New hobbies?

Many people have begun new hobbies. I know we’ve certainly been cooking more for ourselves. We’ve tried new recipes. I even made pretzels. They were really good, even if they were more like rolls. Which makes me want to make pretzel rolls for sandwiches but without the salt! 

Learn new things

And we’ve all learned new things. About ourselves, about each other and the world. There was some bad stuff there, yes, but mostly we learned that given a chance, most people are good and want the best for others.

Letting our vulnerabilities show

And we’ve learned that we’re all vulnerable. We’ve seen it time and again through the pandemic. Everyone at least knows someone who lost a loved one to the virus. Two friends lost a parent. And letting others see our own vulnerabilities can be a good thing. We’ve all been scared. Of our own mortality, of the future’s uncertainty. We’re all in the same boat, trying to come out on the other side. And talking to each other about our fears and uncertainties only draws us closer together, and makes us more resilient than ever.

Tone your abs even when you’re not using them

I’m kind of a fanatic about ab exercises. I make sure to include some every time I do a workout. The reason? I want to avoid back pain. Yes, you need to tone your abs to help your back. If you’ve ever experienced back pain, you never want to again. It’s teary-eyed painful. You can’t sit. You can’t lie down. You can’t walk. Stairs are impossible. You can’t bend down. You’re just in agony. All the time. And once you experience back pain like I have, you’ll do just about anything to not experience it ever again. So that means that I include abdominal exercises in workouts. I talked about this a couple of years ago, and I still focus on the core.

Some of what I do

Tone your abs even on a stability ball

I do crunches on the floor. Crunches on a stability ball. I plank and modify those planks. I do renegade rows – planks with weights. Side planks. Pilates and yoga. I do boat poses and V-sits. You name it, I do it.

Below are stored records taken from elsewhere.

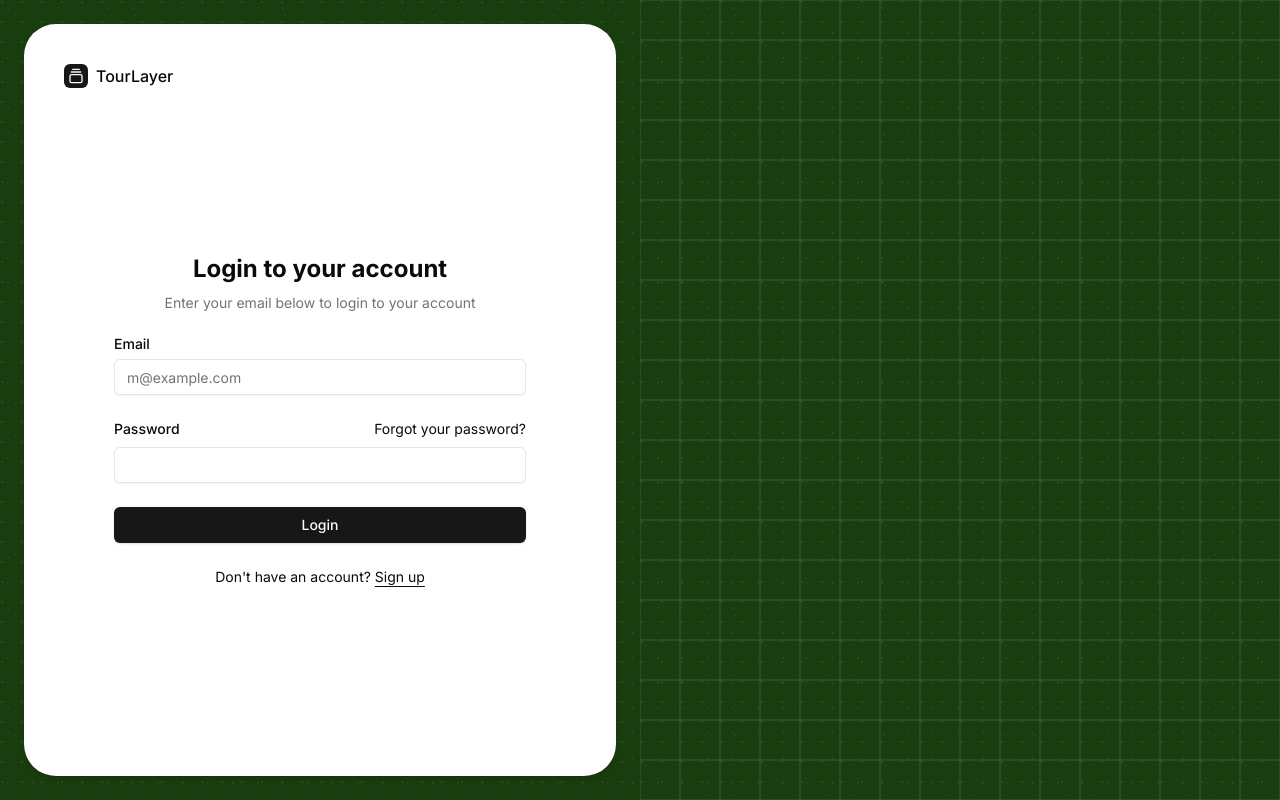
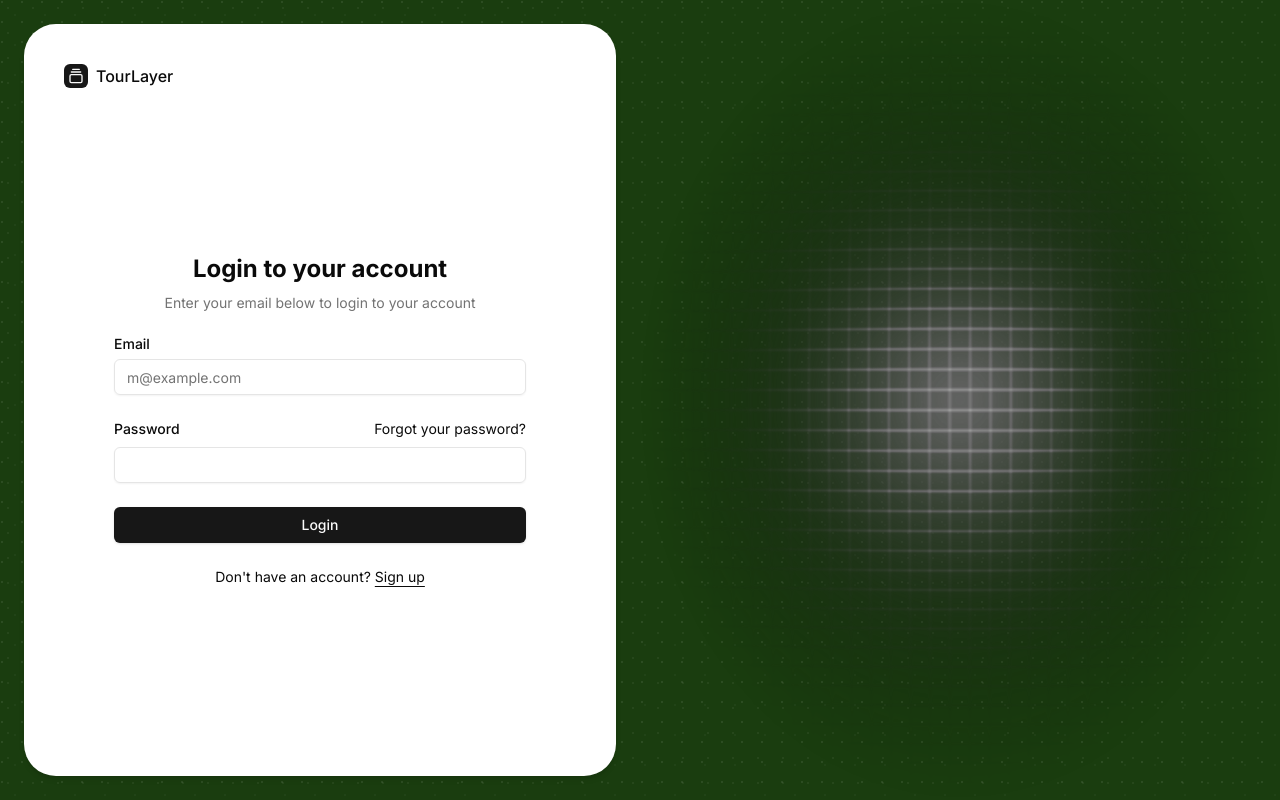
Before and after one commit to andreycretsu/plg-tour, a Next.js app in the folder web/: page /login in a window 1280 px wide. Built offline with nearby package versions, Linux system fonts and the light colour scheme.

Commit message:
Restore RippleGrid animation with chalkboard green background

```diff
--- a/web/app/(auth)/login/page.tsx
+++ b/web/app/(auth)/login/page.tsx
@@ -1,6 +1,6 @@
 import { GalleryVerticalEnd } from "lucide-react"
 import { LoginForm } from "@/components/login-form"
-import { ChalkboardGrid } from "@/components/ui/chalkboard-grid"
+import { RippleGrid } from "@/components/ui/ripple-grid"
 
 export default function LoginPage() {
   return (
@@ -36,9 +36,22 @@ export default function LoginPage() {
         </div>
       </div>
 
-      {/* Right section - grid pattern (2/3) */}
+      {/* Right section - animated ripple grid (2/3) */}
       <div className="relative hidden lg:block">
-        <ChalkboardGrid className="absolute inset-0" />
+        <RippleGrid
+          enableRainbow={false}
+          gridColor="#B0B0B0"
+          rippleIntensity={0.02}
+          gridSize={40}
+          gridThickness={1}
+          fadeDistance={1.5}
+          vignetteStrength={2}
+          glowIntensity={0}
+          opacity={0.3}
+          gridRotation={0}
+          mouseInteraction={true}
+          mouseInteractionRadius={1.2}
+        />
       </div>
     </div>
   )
--- a/web/app/(auth)/signup/page.tsx
+++ b/web/app/(auth)/signup/page.tsx
@@ -1,6 +1,6 @@
 import { GalleryVerticalEnd } from "lucide-react"
 import { SignupForm } from "@/components/signup-form"
-import { ChalkboardGrid } from "@/components/ui/chalkboard-grid"
+import { RippleGrid } from "@/components/ui/ripple-grid"
 
 export default function SignupPage() {
   return (
@@ -36,9 +36,22 @@ export default function SignupPage() {
         </div>
       </div>
 
-      {/* Right section - grid pattern (2/3) */}
+      {/* Right section - animated ripple grid (2/3) */}
       <div className="relative hidden lg:block">
-        <ChalkboardGrid className="absolute inset-0" />
+        <RippleGrid
+          enableRainbow={false}
+          gridColor="#B0B0B0"
+          rippleIntensity={0.02}
+          gridSize={40}
+          gridThickness={1}
+          fadeDistance={1.5}
+          vignetteStrength={2}
+          glowIntensity={0}
+          opacity={0.3}
+          gridRotation={0}
+          mouseInteraction={true}
+          mouseInteractionRadius={1.2}
+        />
       </div>
     </div>
   )
```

The benefits of ab exercises

I’m not into getting a six-pack. I’m 65 – I don’t need to show it off. (And I’ve never liked beer, except at Wrigley Field.) BUT I do want to make sure my back is strong. I also want to improve my balance and my stability. If you’ve been reading my posts, you know that I emphasize balance. We lose it as we age, which leads to falls, and that’s frightening. As we get older there are lots of things we lose and our sense of balance is one. But this is one we can actually do something about. Check out my free downloadable .pdf for your “Week of Balance.”

So, if you tone your abs you get benefits other than a strong core.

Other ways to tone your abs

But you don’t have to do actual abdominal exercises to tone your abs. 

Just pulling in your stomach is a start. Anytime, anywhere. Even sitting in your chair or lying in bed.  Think about it, and suck it in. You probably won’t see a difference if you only do this without doing any other ab exercise, but your stomach will get stronger.

You can also think about bracing your core – like feeling a vest tightening around your middle. This may take a bit of practice to engage the muscles, but keep at it. Be sure to breathe while you’re pulling in your stomach and bracing your core.

Happy toning! Remember – don’t tone your abs for your stomach – it’s for your back and all the rest of you.